If a module is normally assessed by examination or examination plus coursework, referred and deferred assessment will normally be by examination. For referrals, only the examination will count, a mark of 40% being awarded if the examination is passed. For deferrals, candidates will be awarded the higher of the deferred examination mark or the deferred examination mark combined with the original coursework mark.

RESOURCES
INDICATIVE LEARNING RESOURCES - The following list is offered as an indication of the type & level of
information that you are expected to consult. Further guidance will be provided by the Module Convener

 

ELE – http://vle.exeter.ac.uk


 

Reading list for this module:

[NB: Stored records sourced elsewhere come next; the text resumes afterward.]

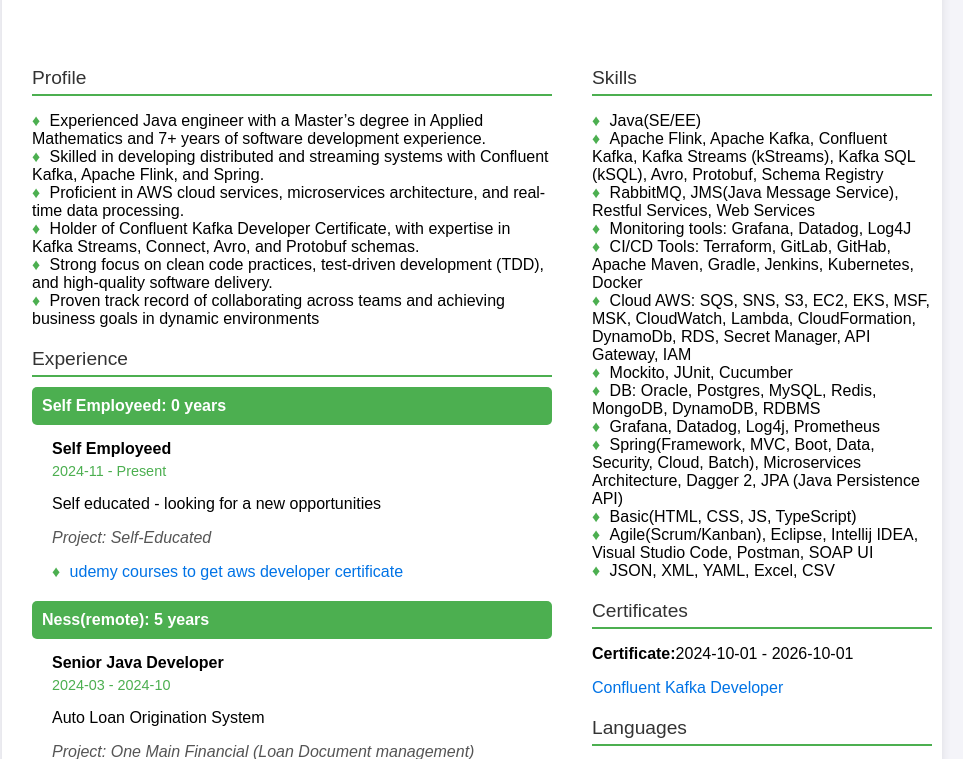
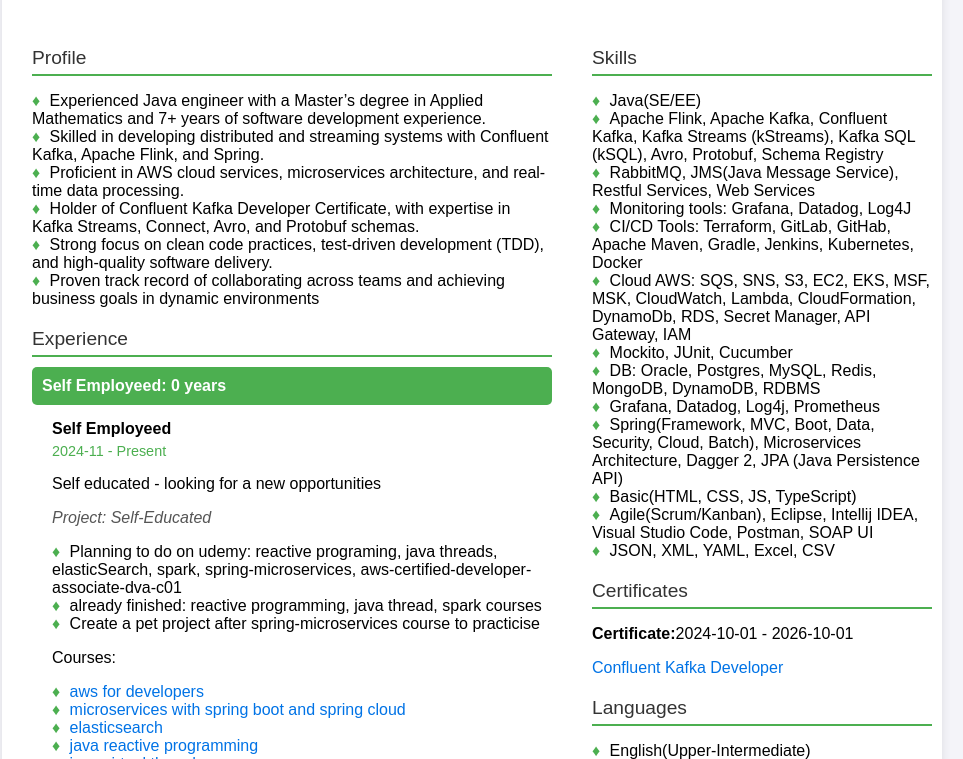
Before and after one commit to serhiiMalykhin/CV, a plain HTML site: page index.html in a window 1280 px wide. Shown: the part 193-952 px from the top of the page, without its empty margins (168-1131 px from the left). Drawn offline with Linux system fonts and the light colour scheme.

Commit message:
Update index.html

```diff
--- a/index.html
+++ b/index.html
@@ -39,7 +39,6 @@
             display: flex;
             align-items: center;
             width: 100%;
-            margin-bottom: 20px;
             background-color: #fff;
             padding: 20px 0;
             box-sizing: border-box;
@@ -227,11 +226,35 @@
               "dateUntil": null,
               "projectName": "Self-Educated",
               "description": "Self educated - looking for a new opportunities",
-              "tasks": [],
+              "tasks": [
+				"Planning to do on udemy: reactive programing, java threads, elasticSearch, spark, spring-microservices, aws-certified-developer-associate-dva-c01",
+				"already finished: reactive programming, java thread, spark courses",
+				"Create a pet project after spring-microservices course to practicise"
+			  ],
               "courses": [
                   {
-                  "title": "udemy courses to get aws developer certificate",
+                  "title": "aws for developers",
                   "link": "https://www.udemy.com/course/aws-certified-developer-associate-dva-c01"
+                  },
+                  {
+                  "title": "microservices with spring boot and spring cloud",
+                  "link": "https://www.udemy.com/course/microservices-with-spring-boot-and-spring-cloud"
+                  },
+                  {
+                  "title": "elasticsearch",
+                  "link": "https://www.udemy.com/course/elasticsearch-complete-guide"
+                  },
+                  {
+                  "title": "java reactive programming",
+                  "link": "https://www.udemy.com/course/complete-java-reactive-programming"
+                  },
+                  {
+                  "title": "java virtual thread",
+                  "link": "https://www.udemy.com/course/java-virtual-thread"
+                  },
+                  {
+                  "title": "spark",
+                  "link": "https://www.udemy.com/course/apache-spark-for-java-developers"
                   }
               ],
               "technologies": [],
@@ -477,6 +500,10 @@
                     tasks.appendChild(taskItem);
                 });
 
+		const task_title = document.createElement("p");
+		task_title.textContent = `Courses:`;
+		tasks.appendChild(task_title);
+
                 exp.courses.forEach(course => {
                     const taskItem = document.createElement("li");
                     taskItem.innerHTML = `
```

Type Author Title Edition Publisher Year ISBN Search
Set Kharab A. & Guenther R.B. An Introduction To Numerical Methods: a MATLAB Approach Chapman & Hall 2012 978-1439868997 [Library]
Set Iserles A. A first course in numerical analysis of differential equations Cambridge University Press 1996 000-0-521-55376-8 [Library]
Set Gerald C.F. & Wheatley P.O. Applied Numerical Analysis 7th Anderson-Wesley 2004 978-8131717400 [Library]
Set Adby, P.R. & Dempster, M.A.H Introduction to Optimization Methods Chapman & Hall 1974 0-412-11040-7 [Library]
Set Press, W.H., Flannery, B.P., Teukolsky, S.A. & Vetterling, W.T Numerical Recipes: the Art of Scientific Computing 3rd edition Cambridge University Press 2007 13: 9780521880688 [Library]
Set Yang, X-S Introduction to Computational Mathematics World Scientific 2008 13-978-981-281-81 [Library]
CREDIT VALUE 30 ECTS VALUE 15
PRE-REQUISITE MODULES MTH1002, MTH1003
CO-REQUISITE MODULES MTH2003
NQF LEVEL (FHEQ) 5 AVAILABLE AS DISTANCE LEARNING No
ORIGIN DATE Tuesday 10 July 2018 LAST REVISION DATE Friday 28 June 2019
KEY WORDS SEARCH Numerical analysis; differential equations; optimisation; minimisation; matrices; Gaussian elimination; MATLAB; case studies.